• **Directions for this task**: Gather all lines in the entries below that include the word "states".

• **Data to process**:

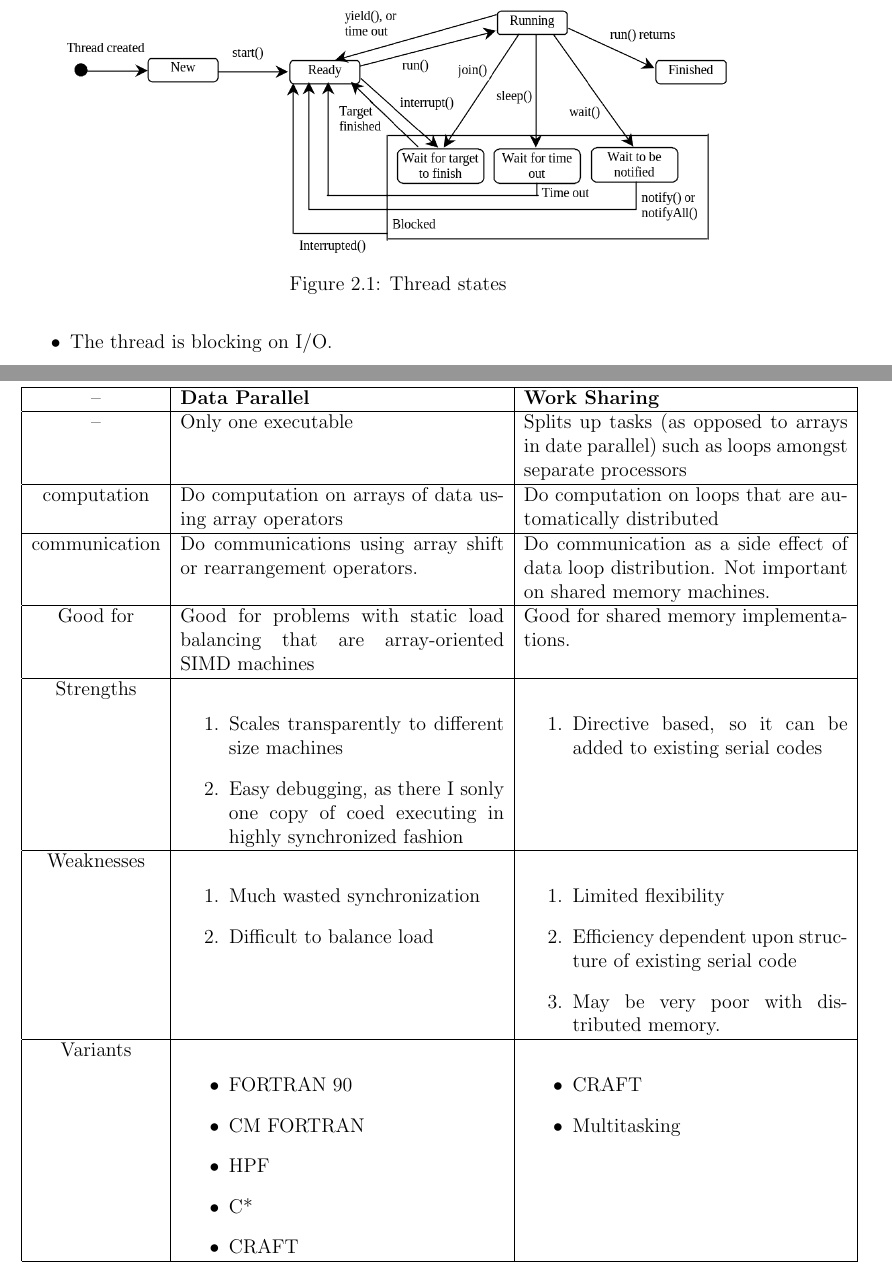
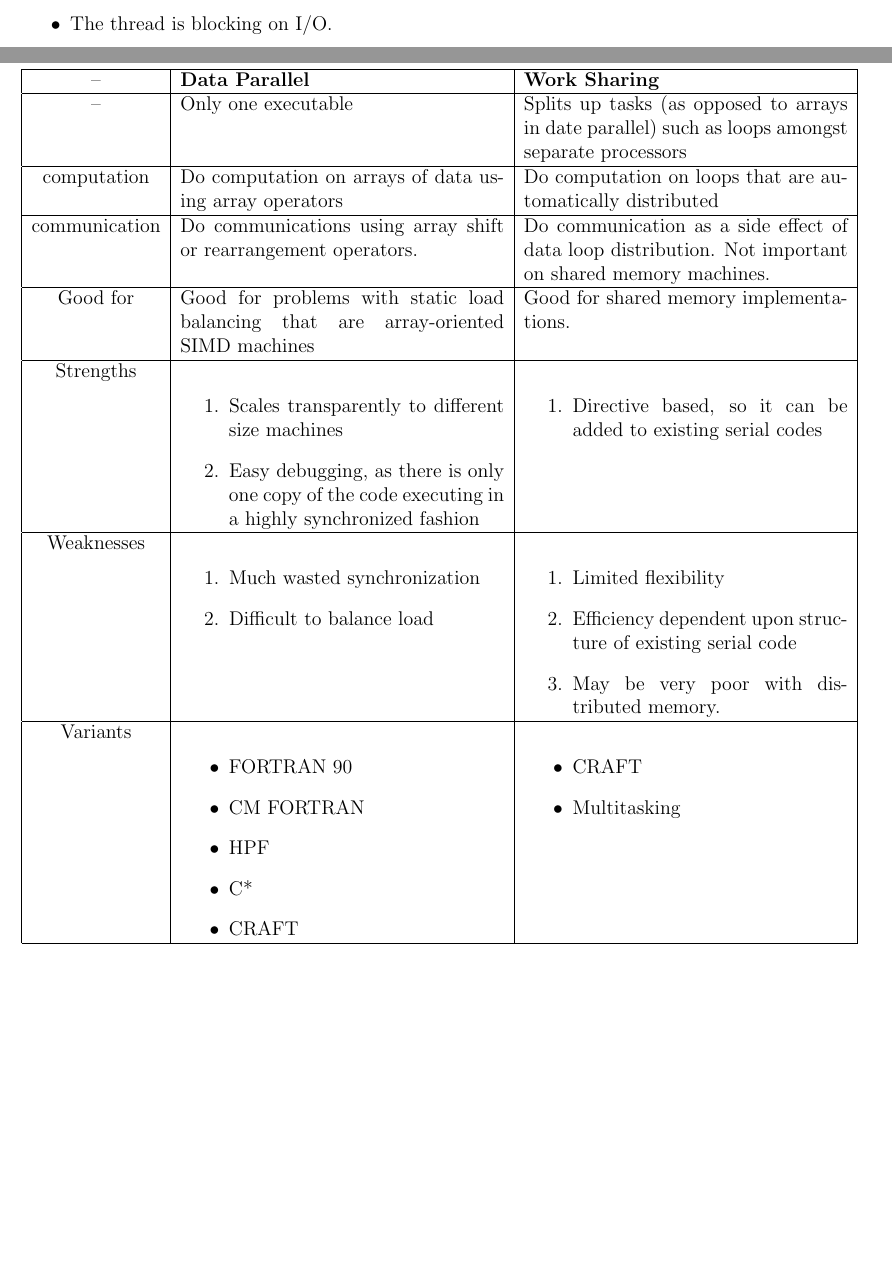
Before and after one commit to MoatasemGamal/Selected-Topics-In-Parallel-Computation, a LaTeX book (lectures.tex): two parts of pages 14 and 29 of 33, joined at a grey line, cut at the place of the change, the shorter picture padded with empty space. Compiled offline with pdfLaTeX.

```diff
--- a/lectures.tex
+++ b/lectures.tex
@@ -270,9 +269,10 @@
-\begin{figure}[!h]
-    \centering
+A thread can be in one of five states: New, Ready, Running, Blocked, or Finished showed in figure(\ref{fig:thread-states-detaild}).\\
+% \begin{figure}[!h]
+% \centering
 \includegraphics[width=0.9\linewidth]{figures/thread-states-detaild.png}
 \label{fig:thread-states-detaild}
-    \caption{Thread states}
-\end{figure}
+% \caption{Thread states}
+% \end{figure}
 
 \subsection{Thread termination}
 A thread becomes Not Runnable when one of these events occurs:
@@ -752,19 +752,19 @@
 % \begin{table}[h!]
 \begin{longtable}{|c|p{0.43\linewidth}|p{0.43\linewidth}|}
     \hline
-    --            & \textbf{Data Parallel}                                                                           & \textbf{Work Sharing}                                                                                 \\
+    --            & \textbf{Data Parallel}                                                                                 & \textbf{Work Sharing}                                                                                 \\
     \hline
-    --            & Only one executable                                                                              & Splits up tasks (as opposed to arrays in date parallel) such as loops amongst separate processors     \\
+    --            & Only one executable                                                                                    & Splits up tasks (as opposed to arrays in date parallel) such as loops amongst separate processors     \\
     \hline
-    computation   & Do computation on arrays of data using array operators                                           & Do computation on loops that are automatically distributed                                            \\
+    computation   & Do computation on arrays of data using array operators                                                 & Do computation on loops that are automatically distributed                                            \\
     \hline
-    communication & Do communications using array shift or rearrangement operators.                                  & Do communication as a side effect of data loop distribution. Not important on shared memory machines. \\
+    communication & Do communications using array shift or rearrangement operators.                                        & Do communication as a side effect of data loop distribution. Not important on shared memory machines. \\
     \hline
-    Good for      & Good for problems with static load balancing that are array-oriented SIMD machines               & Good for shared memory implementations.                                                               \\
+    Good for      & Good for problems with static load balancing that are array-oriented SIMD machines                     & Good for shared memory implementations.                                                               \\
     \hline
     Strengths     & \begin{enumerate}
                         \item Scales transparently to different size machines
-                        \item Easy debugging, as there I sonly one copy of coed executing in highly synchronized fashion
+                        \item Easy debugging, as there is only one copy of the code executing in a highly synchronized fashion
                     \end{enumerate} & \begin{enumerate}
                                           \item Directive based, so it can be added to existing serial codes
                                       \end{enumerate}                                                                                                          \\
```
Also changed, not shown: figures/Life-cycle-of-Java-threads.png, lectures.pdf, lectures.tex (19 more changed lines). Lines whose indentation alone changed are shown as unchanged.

• **Response for this exercise**:
+A thread can be in one of five states: New, Ready, Running, Blocked, or Finished showed in figure(\ref{fig:thread-states-detaild}).\\
 \includegraphics[width=0.9\linewidth]{figures/thread-states-detaild.png}
 \label{fig:thread-states-detaild}
-    \caption{Thread states}
+% \caption{Thread states}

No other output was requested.